WorkFusion Using $35M in New Cash to Expand in Business Automation
WorkFusion, a New York-based artificial intelligence startup focused on improving companies’ back-end operations through machine learning, recently wrapped up a $35 million funding round, the company announced last week.
Led by Georgian Partners and supported by Mohr Davidow Ventures, iNovia, Nokia Growth Partners, Greycroft, and RTP Ventures, the Series D round brings the AI firm’s total fundraising tally to about $71 million, according to a statement. WorkFusion, billed as a “software robots company,” was officially incorporated in 2011.
“We invested in WorkFusion not only because it aligns with our thesis that AI will transform business, but most importantly because the company has made machine learning practical and powerful for enterprise operations,” Justin LaFayette, managing partner at Georgian Partners, said in a statement.
WorkFusion uses quick-thinking AI systems to create bots that trim down workloads.
The systems are capable of slashing manual, back-office work by as much as 90 percent, and simultaneously freeing up front-office capacity by five-fold, according to a press release announcing the funding. The software is able to learn from experience, the company says, eventually making what was once snooze-inducing data entry much more efficient.
“Our customers in banking, insurance, financial services and healthcare have already enjoyed an impressive [return on investment],” Max Yankelevich, WorkFusion’s CEO, said in a statement.
Yankelevich pointed to projections compiled by the International Data Corporation (IDC) last year that estimate cognitive systems and artificial intelligence revenues will swell from $8 billion in 2016 to $47 billion in 2020.
In the same IDC report, the organization estimated banking, retail, healthcare and discrete manufacturing accounted for half of the world’s cognitive computing and AI revenues in 2016.
“In these segments, we find a wealth of unstructured data, a desire to harness insights from this information, and an openness to innovative technologies,” Jessica Goepfert, a program director at IDC, said in a statement.
Adam Devine, vice president of marketing for WorkFusion, said his company has seen similar trends with its own clientele.
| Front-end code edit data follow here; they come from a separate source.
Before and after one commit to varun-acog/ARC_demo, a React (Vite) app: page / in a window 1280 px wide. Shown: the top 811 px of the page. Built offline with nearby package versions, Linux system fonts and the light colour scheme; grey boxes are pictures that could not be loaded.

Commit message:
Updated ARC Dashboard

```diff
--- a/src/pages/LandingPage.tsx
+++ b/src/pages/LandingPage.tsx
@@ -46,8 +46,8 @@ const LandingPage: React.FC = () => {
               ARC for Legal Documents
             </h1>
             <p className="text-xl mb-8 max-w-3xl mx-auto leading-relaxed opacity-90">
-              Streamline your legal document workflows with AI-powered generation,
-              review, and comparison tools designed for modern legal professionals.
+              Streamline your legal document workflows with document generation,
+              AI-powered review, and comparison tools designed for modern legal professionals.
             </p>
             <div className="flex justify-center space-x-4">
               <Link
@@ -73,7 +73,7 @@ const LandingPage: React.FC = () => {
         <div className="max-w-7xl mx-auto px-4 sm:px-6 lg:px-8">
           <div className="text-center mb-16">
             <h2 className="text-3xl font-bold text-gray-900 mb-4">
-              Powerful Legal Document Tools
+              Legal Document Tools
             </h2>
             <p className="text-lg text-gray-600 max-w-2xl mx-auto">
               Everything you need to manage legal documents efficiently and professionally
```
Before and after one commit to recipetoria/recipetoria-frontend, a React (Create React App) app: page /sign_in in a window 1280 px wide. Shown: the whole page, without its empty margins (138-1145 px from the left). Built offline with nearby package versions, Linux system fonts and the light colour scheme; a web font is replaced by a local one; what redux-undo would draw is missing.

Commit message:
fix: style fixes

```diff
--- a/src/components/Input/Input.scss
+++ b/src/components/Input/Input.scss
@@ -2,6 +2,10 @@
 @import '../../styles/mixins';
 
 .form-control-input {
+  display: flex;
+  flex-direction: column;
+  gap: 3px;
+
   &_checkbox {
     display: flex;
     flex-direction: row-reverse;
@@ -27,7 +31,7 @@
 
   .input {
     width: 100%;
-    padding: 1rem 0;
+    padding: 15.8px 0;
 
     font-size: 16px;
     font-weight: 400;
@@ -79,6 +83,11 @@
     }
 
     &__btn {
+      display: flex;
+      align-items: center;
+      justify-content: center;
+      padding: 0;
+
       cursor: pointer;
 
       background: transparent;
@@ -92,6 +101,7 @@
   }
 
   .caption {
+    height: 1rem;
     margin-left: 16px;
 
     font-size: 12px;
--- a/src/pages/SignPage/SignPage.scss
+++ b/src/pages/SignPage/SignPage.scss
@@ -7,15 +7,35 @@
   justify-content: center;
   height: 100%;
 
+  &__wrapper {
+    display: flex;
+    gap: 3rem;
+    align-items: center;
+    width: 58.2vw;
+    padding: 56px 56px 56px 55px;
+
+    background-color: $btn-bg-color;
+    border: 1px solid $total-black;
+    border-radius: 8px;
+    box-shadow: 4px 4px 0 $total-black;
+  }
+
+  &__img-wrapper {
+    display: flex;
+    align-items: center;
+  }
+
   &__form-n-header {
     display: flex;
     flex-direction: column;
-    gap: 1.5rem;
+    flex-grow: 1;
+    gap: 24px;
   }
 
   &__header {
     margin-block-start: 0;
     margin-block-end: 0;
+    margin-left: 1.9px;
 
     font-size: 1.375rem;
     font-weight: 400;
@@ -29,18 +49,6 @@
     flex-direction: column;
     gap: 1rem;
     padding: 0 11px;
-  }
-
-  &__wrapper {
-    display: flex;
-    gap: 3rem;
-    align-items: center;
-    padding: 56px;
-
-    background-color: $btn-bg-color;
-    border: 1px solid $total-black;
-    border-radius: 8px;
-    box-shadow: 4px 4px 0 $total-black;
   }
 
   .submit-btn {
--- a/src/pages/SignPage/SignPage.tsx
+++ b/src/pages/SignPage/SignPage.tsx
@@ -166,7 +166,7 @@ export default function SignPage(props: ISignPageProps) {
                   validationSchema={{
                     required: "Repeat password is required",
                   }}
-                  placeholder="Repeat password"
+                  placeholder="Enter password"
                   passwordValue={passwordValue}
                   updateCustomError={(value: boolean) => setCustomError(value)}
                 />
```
Following the addition of a new regional headquarters in Noida, India, in November, Devine said WorkFusion is eyeing more growth in 2017.
“We’re definitely opening in London, probably mid-Q2,” he said. “And just as soon as we can, we’ll be opening up in Singapore as well.”
Both Australia and Japan also top Devine’s shortlist of potential markets WorkFusion could tap in the future.
“Australia seems to be a very fast-moving market,” he said. “It’s not the biggest market, but it’s smart, it’s aggressive, and there’s some really big companies that are moving quickly there.”
Asia, excluding Japan, is expected to boast the second-highest estimated compound annual growth rate in the cognitive/AI market in the next five years, according to the IDC. By itself, Japan is expected to have the highest five-year compound annual growth rate of any region in the sector.
Devine said he believes WorkFusion is primed to shake up the so-called business process outsourcing industry, which effectively encapsulates all firms that help large industries shift some of their processes to cheaper labor markets.
“Some of those businesses are adopting WorkFusion and they are our partners, and others are behind the curve and we are competing with them,” he said. “I think if there is going to be an Oracle of intelligent automation, we are that company.”